Does Acidification Improve Colostrum?

Acidification of milk or milk replacer is a common practice for some calf raisers, with some studies showing it improves weight gain and fecal scores in calves.
Acidification of milk or milk replacer is a common practice for some calf raisers, with some studies showing it improves weight gain and fecal scores in calves.
(Adobe Stock)

Feeding acidified milk to preweaned calves has been shown in some studies to improve calf health and performance.

But what about colostrum? Could acidification be beneficial to it as well? A team of researchers at the University of Pennsylvania conducted a preliminary study to find out.
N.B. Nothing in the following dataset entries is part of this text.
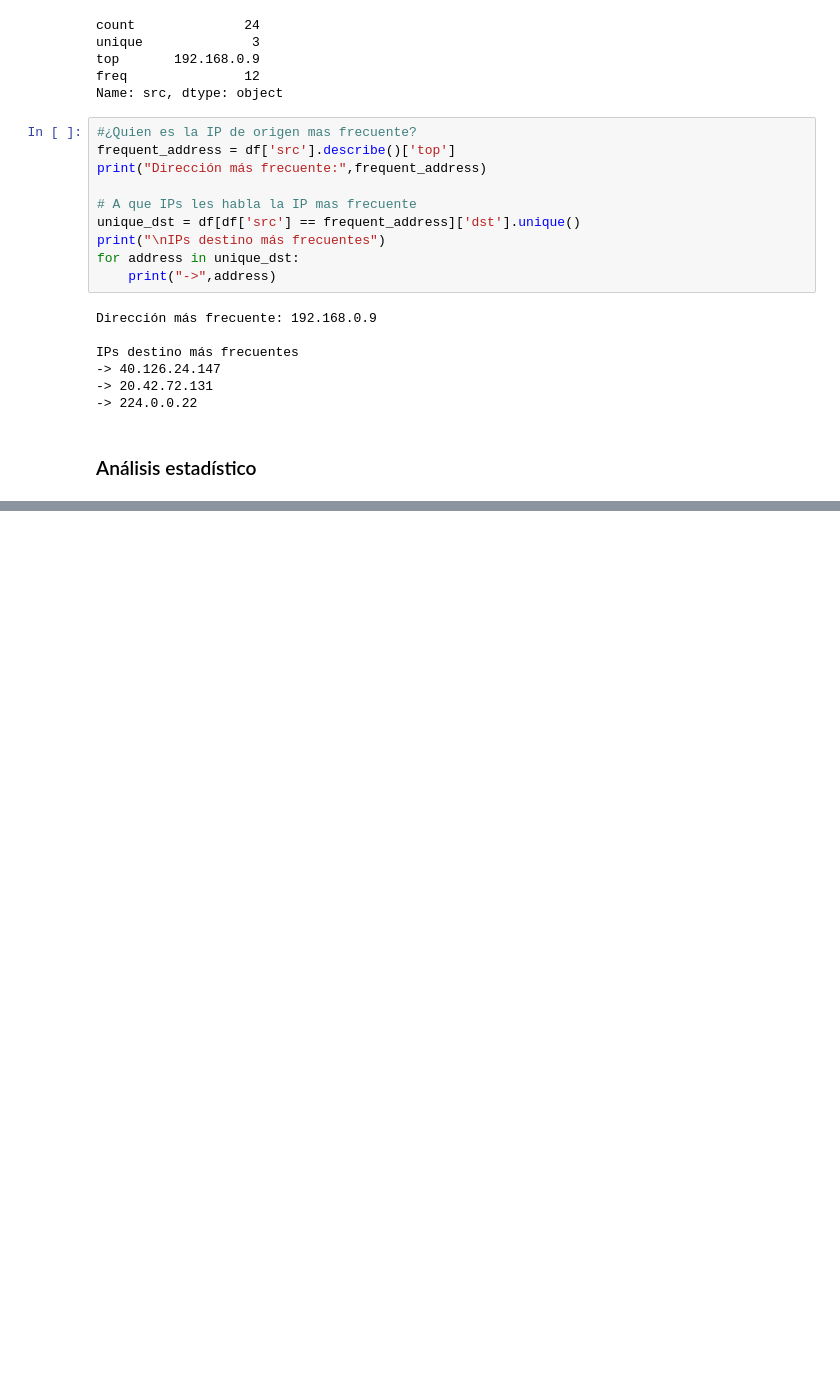
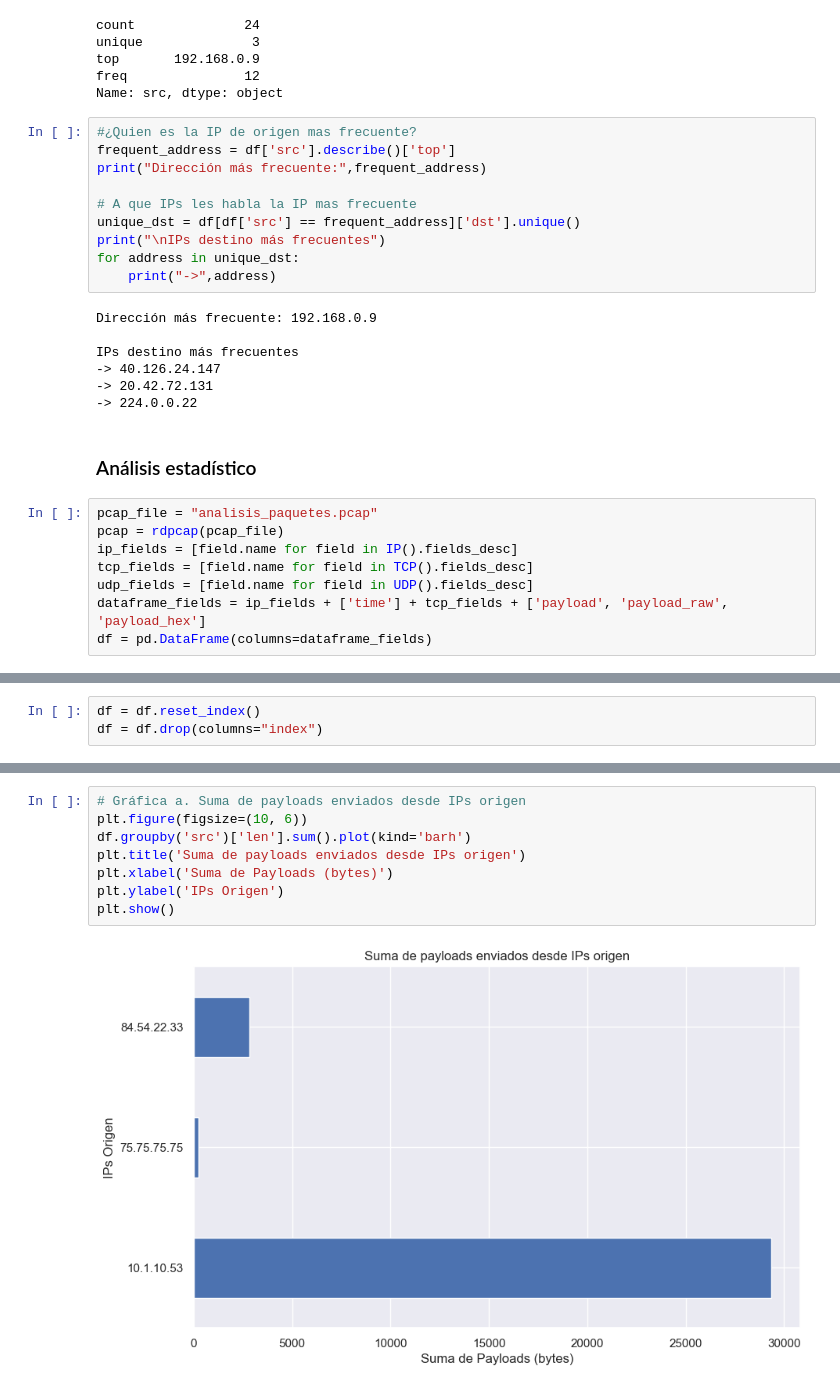
Before and after one commit to ChristopherG19/UVG_SDS_Lab6, a Jupyter notebook: Laboratorio#6.ipynb, the cells around one changed output, grey strips where cells are left out. Saved outputs shown, nothing was run; the diff lists cells and outputs as text; blank space fills up the shorter version.

```diff
--- a/Laboratorio#6.ipynb
+++ b/Laboratorio#6.ipynb
@@ -235,3 +236,11 @@ IPs destino más frecuentes
 -> 224.0.0.22
 # %% [markdown]
 ### Análisis estadístico
+# %%
+pcap_file = "analisis_paquetes.pcap"
+pcap = rdpcap(pcap_file)
+ip_fields = [field.name for field in IP().fields_desc]
+tcp_fields = [field.name for field in TCP().fields_desc]
+udp_fields = [field.name for field in UDP().fields_desc]
+dataframe_fields = ip_fields + ['time'] + tcp_fields + ['payload', 'payload_raw', 'payload_hex']
+df = pd.DataFrame(columns=dataframe_fields)
@@ -237,0 +284,3 @@ IPs destino más frecuentes
+# %%
+df = df.reset_index()
+df = df.drop(columns="index")
@@ -237,0 +348,10 @@ IPs destino más frecuentes
+# %%
+# Gráfica a. Suma de payloads enviados desde IPs origen
+plt.figure(figsize=(10, 6))
+df.groupby('src')['len'].sum().plot(kind='barh')
+plt.title('Suma de payloads enviados desde IPs origen')
+plt.xlabel('Suma de Payloads (bytes)')
+plt.ylabel('IPs Origen')
+plt.show()
+# %% [output]
+[figure, added]
```
Also changed, not shown: parts of 13 cells of this notebook.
Their research project, summarized recently in the Journal of Dairy Science, was based on previous work by their team that showed calves with diarrhea had a loss of beneficial digestive-tract bacteria, which were replaced by detrimental pathogens that caused digestive illness.

They sought to determine whether acidifying colostrum could serve as a proxy for pasteurization, with the goal of lowering harmful bacterial levels fed via colostrum. Acidification has been shown to decrease bacterial loads in milk by lowering the pH to 4.0-4.5.

Additionally, they wanted to evaluate the fecal microbiota of calves fed acidified colostrum compared to those fed standard colostrum.

The study compared results from 5 calves fed acidified colostrum versus 5 calves fed untreated colostrum. All colostrum contained at least 24% Brix to ensure quality, and each batch was pooled between two dams.

Calves in both groups were fed 4 quarts of colostrum within 1 hour of birth, and an additional 2 quarts 12 hours later. The acidified colostrum was treated immediately before feeding with 9% formic acid, with a target pH of 4.0-4.5. [The researchers noted the experimental use of formic acid in this study. In the U.S., only citric acid and potassium sorbate are FDA-approved methods of acidifying milk for calves].

Both study groups were fed acidified milk for the remainder of their milk-feeding phase. Fecal samples were collected at 24 hours and 48 hours after birth, and then weekly until weaning at 8 weeks. DNA extraction and evaluation were performed to assess bacterial populations in the gut microbiota over time.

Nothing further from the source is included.